==== Entries supplied ====

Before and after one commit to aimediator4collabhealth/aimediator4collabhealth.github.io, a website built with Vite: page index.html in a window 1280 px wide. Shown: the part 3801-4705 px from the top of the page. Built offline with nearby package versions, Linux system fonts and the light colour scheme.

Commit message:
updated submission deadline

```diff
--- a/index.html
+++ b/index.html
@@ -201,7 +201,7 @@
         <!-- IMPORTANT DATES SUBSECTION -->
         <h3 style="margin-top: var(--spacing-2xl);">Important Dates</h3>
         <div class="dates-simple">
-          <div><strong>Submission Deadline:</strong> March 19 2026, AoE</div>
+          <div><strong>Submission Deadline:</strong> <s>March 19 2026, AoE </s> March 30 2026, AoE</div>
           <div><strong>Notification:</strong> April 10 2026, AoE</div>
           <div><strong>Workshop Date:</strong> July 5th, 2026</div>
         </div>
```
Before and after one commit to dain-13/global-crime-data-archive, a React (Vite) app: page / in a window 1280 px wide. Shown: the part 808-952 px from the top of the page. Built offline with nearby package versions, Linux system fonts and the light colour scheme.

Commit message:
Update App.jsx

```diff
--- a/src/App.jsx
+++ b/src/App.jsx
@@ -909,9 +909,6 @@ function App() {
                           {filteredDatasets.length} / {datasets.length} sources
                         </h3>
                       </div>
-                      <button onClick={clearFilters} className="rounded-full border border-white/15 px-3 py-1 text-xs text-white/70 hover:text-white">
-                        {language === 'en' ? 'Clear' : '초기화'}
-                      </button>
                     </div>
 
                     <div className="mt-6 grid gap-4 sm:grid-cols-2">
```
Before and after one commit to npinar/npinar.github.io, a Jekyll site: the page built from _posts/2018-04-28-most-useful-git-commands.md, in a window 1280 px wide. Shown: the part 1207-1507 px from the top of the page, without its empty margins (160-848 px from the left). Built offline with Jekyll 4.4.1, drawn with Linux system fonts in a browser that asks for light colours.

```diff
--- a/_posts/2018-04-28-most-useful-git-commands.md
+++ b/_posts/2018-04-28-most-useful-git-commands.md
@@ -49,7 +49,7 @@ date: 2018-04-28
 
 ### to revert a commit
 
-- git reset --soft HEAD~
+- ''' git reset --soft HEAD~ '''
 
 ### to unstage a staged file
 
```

====

Once you have identified the lines above that contain "strong", copy each of them.

■ Task result:
-          <div><strong>Submission Deadline:</strong> March 19 2026, AoE</div>
+          <div><strong>Submission Deadline:</strong> <s>March 19 2026, AoE </s> March 30 2026, AoE</div>
           <div><strong>Notification:</strong> April 10 2026, AoE</div>
           <div><strong>Workshop Date:</strong> July 5th, 2026</div>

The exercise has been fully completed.